The capital city of the Czech Republic is home to many magnificent attractions. But Charles Bridge is unquestionably one of the TOP 5 most incredible. In addition to being one of the most well-known bridges in the world, this medieval structure is also inextricably linked to Prague’s most opulent period, and it may well be the most stunning bridge in all of Europe. And we are not at all exaggerating…
The pillar-supported Charles Bridge is 516 meters long, 9.5 meters wide, and 13 meters high. Additionally, it is a section of the so-called Royal Route.
History and Legends of Charles Bridge
The Charles Bridge is the second-oldest bridge in the Czech Republic and the oldest bridge in Prague that is still in use today. Following the destruction of the former bridge (Judith Bridge) by floods in 1342, Charles IV ordered its construction in 1357. The bridge took over 50 years to build (it was finished in 1402) and was overseen by the renowned German-Czech architect Peter Parler (“Petr Parlé” in Czech). Only since 1870 has the bridge been referred to as “Charles Bridge,” having previously been termed “Stone” or “Prague.” Additionally, it was Prague’s only bridge over the Vltava river until 1841.
Numerous rehabilitation processes have been carried out on Charles Bridge. And just lately, in February 2016, a scandal occurred.Some international visitors vandalized the bridge by spray-painting signs on it, which is a heartbreaking and hardly comprehendable behavior. The vandals might possibly receive a term of up to three years in prison if they are found. Naturally, the damage will be repaired, but this incident may serve as a poignant reminder of how even the most priceless historical sites, which have endured for centuries, are frequently threatened by irresponsible people today who are incapable of respecting what hundreds of thousands of people visit to admire each year.
Charles Bridge Legends
The construction of Charles Bridge, which is made of sandstone blocks, is shrouded in a variety of intriguing legends. One of them claims that the builders chose to fortify the bridge by mixing raw eggs into a mortar. Historians have still not reached a consensus on whether it is factual or not.
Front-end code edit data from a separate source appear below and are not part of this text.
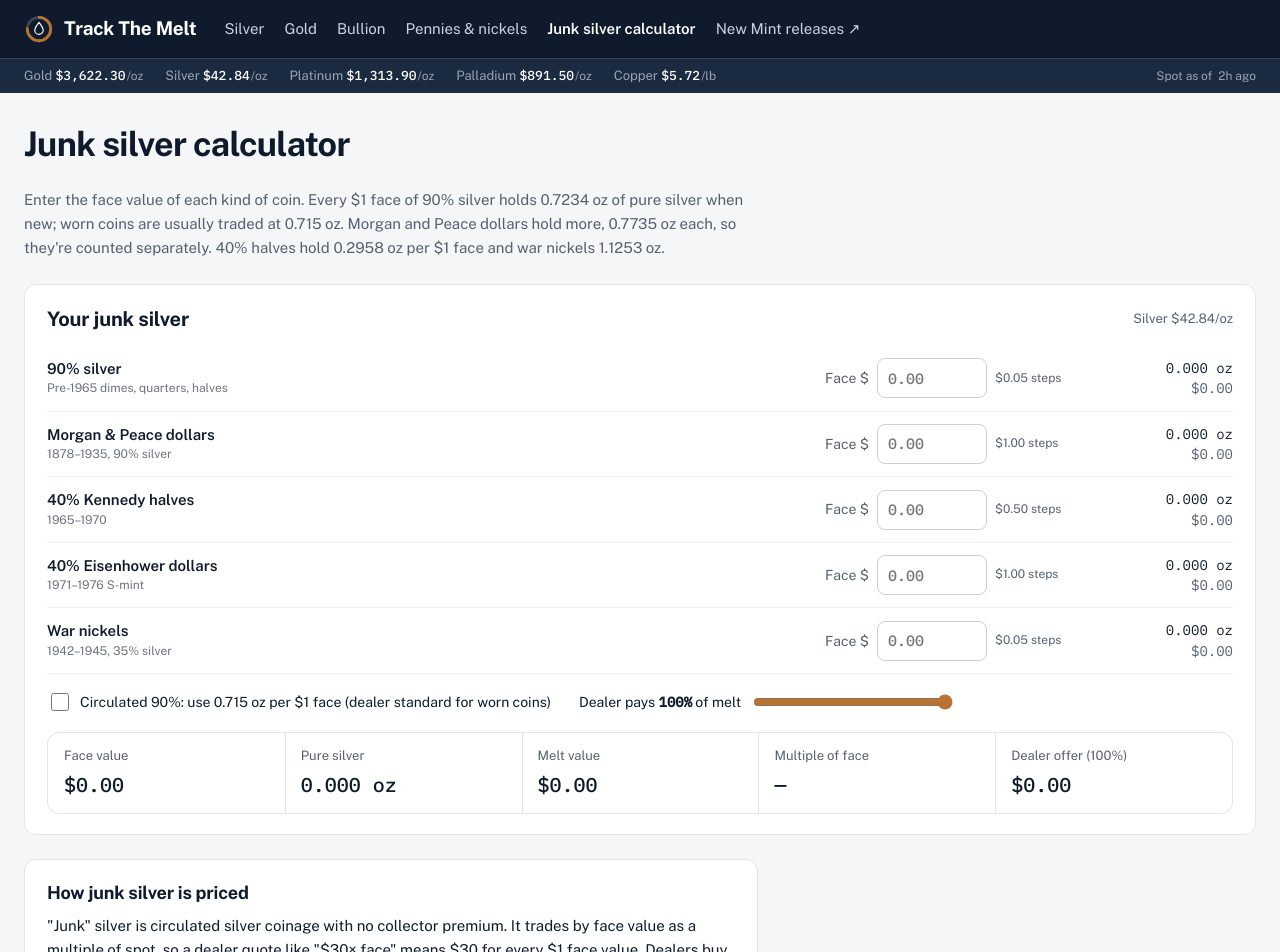
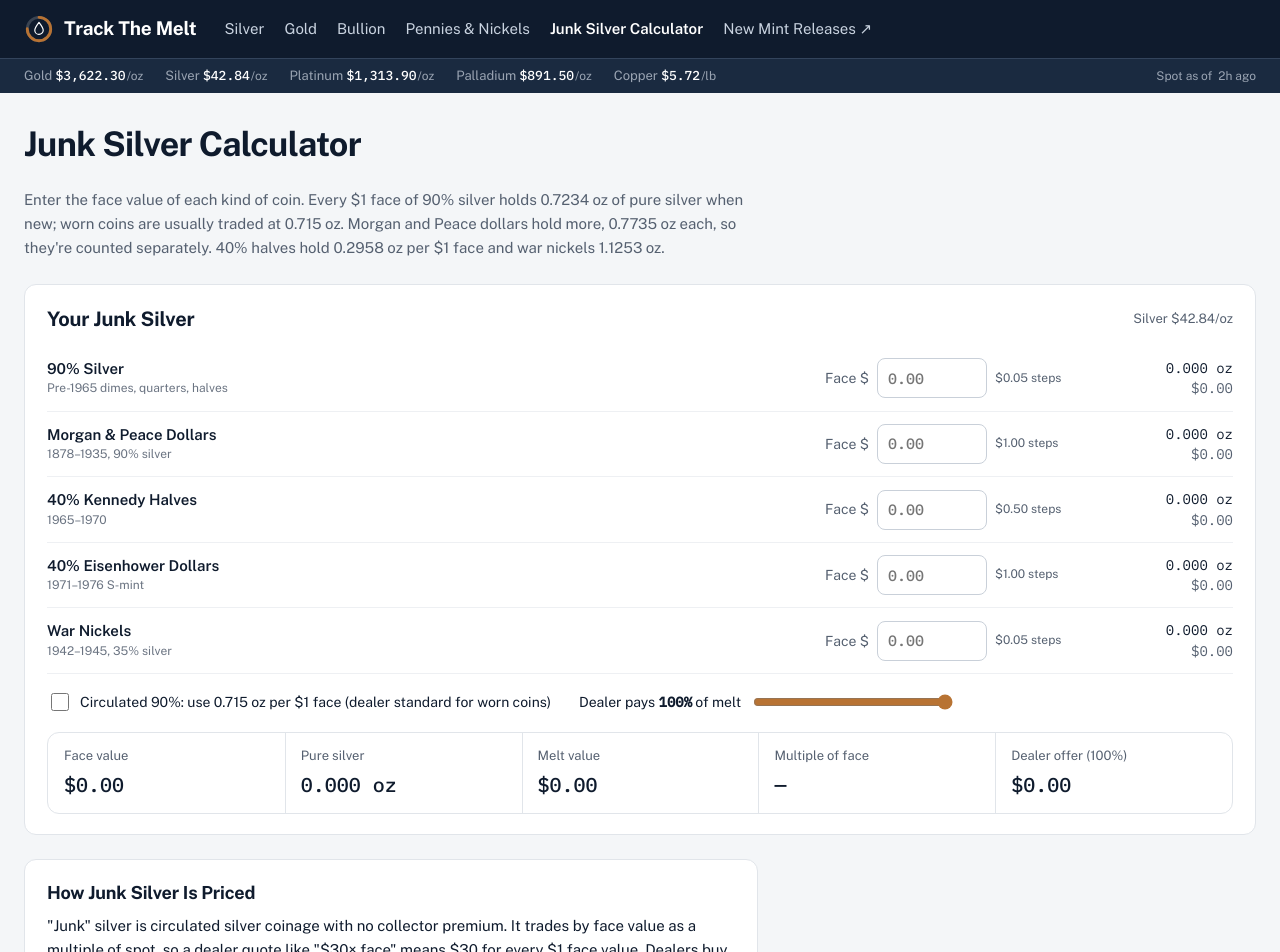
Before and after one commit to kd-deals/trackthemelt, a Next.js app: page /junk-silver-calculator in a window 1280 px wide. Shown: the top 952 px of the page. Built offline with nearby package versions, Linux system fonts and the light colour scheme; no server answers.

Commit message:
Add files via upload

```diff
--- a/app/about/page.js
+++ b/app/about/page.js
@@ -18,7 +18,7 @@ export default function About() {
             {SITE_NAME} shows what the metal in US coins is worth at current spot prices: pre-1965 silver, 40% silver,
             wartime nickels, pennies and nickels, pre-1933 gold and modern American Eagle bullion.
           </p>
-          <h2>How melt value is calculated</h2>
+          <h2>How Melt Value Is Calculated</h2>
           <p>
             Each coin's melt value is its weight × the share of each metal × that metal's spot price, using the coin's
             official specifications. Gold, silver, platinum, palladium and copper are live spot prices that refresh in your
@@ -29,7 +29,7 @@ export default function About() {
             dates can be worth much more. Melting or exporting US cents and nickels in bulk is restricted by federal
             regulation.
           </p>
-          <h2>Sister site</h2>
+          <h2>Sister Site</h2>
           <p>
             For current US Mint products, sell-outs and new releases, see <a href={TTM_URL}>TrackTheMint</a>.
           </p>
--- a/app/junk-silver-calculator/page.js
+++ b/app/junk-silver-calculator/page.js
@@ -16,17 +16,17 @@ export default function JunkPage() {
     return v ? v.content.XAG / v.face : 0;
   };
   const kinds = [
-    { key: '90', step: 0.05, title: '90% silver', sub: 'Pre-1965 dimes, quarters, halves', ozPerDollar: perDollar('roosevelt-dime-silver') },
-    { key: 'dollars', step: 1, title: 'Morgan & Peace dollars', sub: '1878–1935, 90% silver', ozPerDollar: perDollar('morgan-dollar') },
-    { key: '40h', step: 0.5, title: '40% Kennedy halves', sub: '1965–1970', ozPerDollar: perDollar('kennedy-half-40') },
-    { key: '40i', step: 1, title: '40% Eisenhower dollars', sub: '1971–1976 S-mint', ozPerDollar: perDollar('eisenhower-dollar-40') },
-    { key: 'war', step: 0.05, title: 'War nickels', sub: '1942–1945, 35% silver', ozPerDollar: perDollar('jefferson-nickel-war') },
+    { key: '90', step: 0.05, title: '90% Silver', sub: 'Pre-1965 dimes, quarters, halves', ozPerDollar: perDollar('roosevelt-dime-silver') },
+    { key: 'dollars', step: 1, title: 'Morgan & Peace Dollars', sub: '1878–1935, 90% silver', ozPerDollar: perDollar('morgan-dollar') },
+    { key: '40h', step: 0.5, title: '40% Kennedy Halves', sub: '1965–1970', ozPerDollar: perDollar('kennedy-half-40') },
+    { key: '40i', step: 1, title: '40% Eisenhower Dollars', sub: '1971–1976 S-mint', ozPerDollar: perDollar('eisenhower-dollar-40') },
+    { key: 'war', step: 0.05, title: 'War Nickels', sub: '1942–1945, 35% silver', ozPerDollar: perDollar('jefferson-nickel-war') },
   ];
   return (
     <>
       <Header active="junk" />
       <div className="wrap product">
-        <h1 className="page-title">Junk silver calculator</h1>
+        <h1 className="page-title">Junk Silver Calculator</h1>
         <p className="p-summary">
           Enter the face value of each kind of coin. Every $1 face of 90% silver holds {kinds[0].ozPerDollar.toFixed(4)} oz of
           pure silver when new; worn coins are usually traded at 0.715 oz. Morgan and Peace dollars hold more,
@@ -35,7 +35,7 @@ export default function JunkPage() {
         </p>
         <JunkCalc kinds={kinds} initial={spot} />
         <section className="panel p-specs prose">
-          <h2>How junk silver is priced</h2>
+          <h2>How Junk Silver Is Priced</h2>
           <p>
             "Junk" silver is circulated silver coinage with no collector premium. It trades by face value as a multiple of
             spot, so a dealer quote like "$30× face" means $30 for every $1 face value. Dealers buy below melt and sell above
--- a/app/layout.js
+++ b/app/layout.js
@@ -27,7 +27,7 @@ export default function RootLayout({ children }) {
             <span>Melt values use live spot prices and published coin specifications. They are not dealer offers.</span>
             <nav className="footer-nav" aria-label="Footer">
               <a href="/about/">About</a>
-              <a href="/junk-silver-calculator/">Junk silver calculator</a>
+              <a href="/junk-silver-calculator/">Junk Silver Calculator</a>
               <a href={TTM_URL}>TrackTheMint</a>
               <span>{SITE_NAME}</span>
             </nav>
--- a/app/page.js
+++ b/app/page.js
@@ -23,7 +23,7 @@ export default function Home() {
     <>
       <Header />
       <div className="wrap intro">
-        <h1>US coin melt values</h1>
+        <h1>US Coin Melt Values</h1>
         <p className="lede">What the metal in US coins is worth at today's spot price. Values update live as spot moves.</p>
         <StatTiles tiles={tiles} initial={spot} />
       </div>
@@ -37,7 +37,7 @@ export default function Home() {
         </main>
         <div className="side-col">
           <a href="/junk-silver-calculator/" className="panel side-cta">
-            <span className="side-cta-title">Junk silver calculator</span>
+            <span className="side-cta-title">Junk Silver Calculator</span>
             <span className="muted small">Enter face value of 90%, 40% or war-nickel silver and see melt value and what a dealer might pay.</span>
           </a>
           <Releases />
--- a/components/Header.js
+++ b/components/Header.js
@@ -18,8 +18,8 @@ export default function Header({ active }) {
     ['silver', '/#silver', 'Silver'],
     ['gold', '/#gold', 'Gold'],
     ['bullion', '/#bullion', 'Bullion'],
-    ['base', '/#base', 'Pennies & nickels'],
-    ['junk', '/junk-silver-calculator/', 'Junk silver calculator'],
+    ['base', '/#base', 'Pennies & Nickels'],
+    ['junk', '/junk-silver-calculator/', 'Junk Silver Calculator'],
   ];
   return (
     <header className="site-header">
@@ -29,7 +29,7 @@ export default function Header({ active }) {
           {nav.map(([k, href, label]) => (
             <a key={k} href={href} className={k === active ? 'on' : ''}>{label}</a>
           ))}
-          <a href={TTM_URL}>New Mint releases ↗</a>
+          <a href={TTM_URL}>New Mint Releases ↗</a>
         </nav>
       </div>
       <div className="spot-bar">
--- a/components/JunkCalc.js
+++ b/components/JunkCalc.js
@@ -33,7 +33,7 @@ export default function JunkCalc({ kinds, initial }) {
   return (
     <section className="panel calc">
       <div className="calc-head">
-        <h2>Your junk silver {s.live ? <span className="live-tag"><span className="live-dot" aria-hidden="true" />live</span> : null}</h2>
+        <h2>Your Junk Silver {s.live ? <span className="live-tag"><span className="live-dot" aria-hidden="true" />live</span> : null}</h2>
         <span className="muted small">Silver {dollars(silver)}/oz</span>
       </div>
       <div className="junk-grid">
--- a/components/MeltChart.js
+++ b/components/MeltChart.js
@@ -72,7 +72,7 @@ export default function MeltChart({ variants, history, prices }) {
   return (
     <section className="panel chart-panel">
       <div className="chart-head">
-        <h2>Melt value history</h2>
+        <h2>Melt Value History</h2>
         <div className="chart-controls">
           {charted.length > 1 && (
             <select value={v.slug} onChange={(e) => setSel(e.target.value)} aria-label="Coin type">
--- a/components/Releases.js
+++ b/components/Releases.js
@@ -10,7 +10,7 @@ export default function Releases() {
   return (
     <aside className="panel changes">
       <div className="changes-head">
-        <h2>Latest US Mint releases</h2>
+        <h2>Latest US Mint Releases</h2>
         <p className="muted small">Stock and sales from TrackTheMint</p>
       </div>
       {releases.map((r) => (
--- a/components/SeriesCalc.js
+++ b/components/SeriesCalc.js
@@ -11,7 +11,7 @@ export default function SeriesCalc({ name, variants, initial }) {
   return (
     <section className="panel calc">
       <div className="calc-head">
-        <h2>{name} melt value {s.live ? <span className="live-tag"><span className="live-dot" aria-hidden="true" />live</span> : null}</h2>
+        <h2>{name} Melt Value {s.live ? <span className="live-tag"><span className="live-dot" aria-hidden="true" />live</span> : null}</h2>
         <label className="qty">
           <span>Number of coins</span>
           <input type="number" inputMode="numeric" min="0" step="1" value={qty} onChange={(e) => setQty(e.target.value)} />
```
Also changed, not shown: app/coins/[series]/page.js (+5 -5 lines), lib/data.js.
The story that there weren’t enough eggs in Prague, so they were brought from all over the country, and the people in one of the regions were afraid the eggs would break during the transport, so they sent them boiled – much to the amusement of everyone in Prague – is probably a myth.
In addition to the legends already stated, let’s discuss two other intriguing “urban myths” related to Charles Bridge. Particularly those who enjoy horror stories will find both of those appealing. As we just mentioned, the first one has a connection to John of Nepomuk. A Czech folktale claims that one of the bridge’s arches fell shortly after his tortured body was hurled from Charles Bridge. And each attempt to repair the bridge ended inexplicably. One of the builders made a deal with the Devil after deciding that it was God’s punishment for Nepomuk’s fate. The builder offered the Devil the soul of the first person to cross the bridge in exchange for making it repairable once more.